After my grandmother died a few months ago, no one knew anything about her affairs (insurance policies, bank accounts, the status of her mortgage and other bills), despite her death being no surprise to anyone. We were digging in random stacks of mail just to find contact information for her insurance agent. My brother and I (in our early 30's) resolved to not be in that same position with our parents and will be sitting down with them tomorrow to work on learning details about what we'll need to deal with when they die, presumably very far in the future. We figured having a discussion now while they are healthy would be a little easier instead of trying to hash things out when they're not.

What should we be asking for? What information will be necessary? My mother and uncles did the detail work for my grandmother's estate, so I didn't have any direct involvement in what needed to be done to resolve everything. As far as I can tell, my parents have done legitimate financial planning, have wills and life insurance. Should we ask for lists of accounts? Insurance policy numbers? Copies of the will? I'm going in blind, and would like to at least know what to ask for, even if this involves a few more family meetings.
posted by chiababe to Work & Money (23 answers total) 49 users marked this as a favorite
Make sure they have a plan to pay for their funerals. My father died last year and neither he nor my mother had planned anything about it, so I had to pay for it all, a thing I could ill afford.

Funerals are a cash up front business, so it's no good expecting the estate to pay for it - someone will need the cash at the time. There are payment plans for funerals, but they all require having started paying in advance.
posted by winna at 6:14 PM on November 29, 2013 [4 favorites]

Whether your parents are expecting this conversation is going to make a huge difference. I'm going to assume that this is planned and that your parents are in on it, because if it isn't, there could be a whole host of issues that I'm not even going to start on.

That said: do they have a will? If they do, the rest is largely details. If they don't. . . get one drawn up. Have an attorney do it (should only cost a few hundred bucks) but get that done, stat.

From there, the next most important thing is living wills/health care directives. If they want someone other than the two of them to be the one with the final authority to make health care decisions on their behalf, they'll need to get a power of attorney made out designating the appropriate person.

Thinking about health care and end-of-life issues could be sticky, but they need to work that out. It's not much good to designate someone to make decisions if no one knows what decisions you want made.
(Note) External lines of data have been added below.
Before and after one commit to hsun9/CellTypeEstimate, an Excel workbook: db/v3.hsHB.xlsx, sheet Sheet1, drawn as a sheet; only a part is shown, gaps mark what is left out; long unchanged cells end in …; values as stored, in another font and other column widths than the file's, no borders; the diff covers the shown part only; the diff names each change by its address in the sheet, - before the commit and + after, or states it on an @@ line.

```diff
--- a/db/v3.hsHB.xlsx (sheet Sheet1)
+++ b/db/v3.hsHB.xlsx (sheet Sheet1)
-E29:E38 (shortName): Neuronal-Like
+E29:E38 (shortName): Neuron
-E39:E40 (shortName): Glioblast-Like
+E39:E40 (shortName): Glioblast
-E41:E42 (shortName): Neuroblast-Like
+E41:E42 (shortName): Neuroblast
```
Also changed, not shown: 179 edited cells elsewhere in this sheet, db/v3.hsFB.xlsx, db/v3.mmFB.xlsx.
Make sure they know what they want to happen and that they communicate that to everyone, ideally backed up with a legally-sufficient writing.
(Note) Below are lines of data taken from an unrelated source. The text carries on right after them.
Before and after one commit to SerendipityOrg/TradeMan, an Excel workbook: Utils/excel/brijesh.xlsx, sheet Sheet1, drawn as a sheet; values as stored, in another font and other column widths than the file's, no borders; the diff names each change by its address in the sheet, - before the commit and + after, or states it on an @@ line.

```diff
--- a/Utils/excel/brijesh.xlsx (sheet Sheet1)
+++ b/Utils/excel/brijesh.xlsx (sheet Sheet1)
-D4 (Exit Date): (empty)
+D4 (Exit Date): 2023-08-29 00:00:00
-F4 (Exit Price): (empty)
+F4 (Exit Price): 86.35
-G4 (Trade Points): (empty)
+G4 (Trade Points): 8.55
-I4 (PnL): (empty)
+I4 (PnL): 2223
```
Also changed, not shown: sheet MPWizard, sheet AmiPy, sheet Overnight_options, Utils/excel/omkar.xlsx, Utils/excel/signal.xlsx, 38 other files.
As far as the actual logistics of the thing. . . it'd probably be easiest to just hire a lawyer. They'll know what they need to make the estate administration go smoothly, and paying them to do it would probably be easier for everyone in the long run. Think about it: when your parents do actually die, do you really want to be the ones to have to futz with bank accounts and insurance policies? Or do you just want to call your lawyer, tell them to deal with it, and then sign the checks? It'll cost some money, sure, but if your parents are in the situation where they've got life insurance policies, they can afford it.
posted by valkyryn at 6:18 PM on November 29, 2013 [1 favorite]

They don't need to give you all those things (account numbers, wills, etc). What they can do is put all of it in a fireproof/waterproof safe (or bank box, or with an attorney), and hang the key in an area known to you and your brother.

You and your brother can do the same, just in case.
posted by Houstonian at 6:18 PM on November 29, 2013 [3 favorites]

Response by poster: My parents have agreed to the discussion. We are absolutely not just going to spring it on them as a surprise.
posted by chiababe at 6:28 PM on November 29, 2013 [1 favorite]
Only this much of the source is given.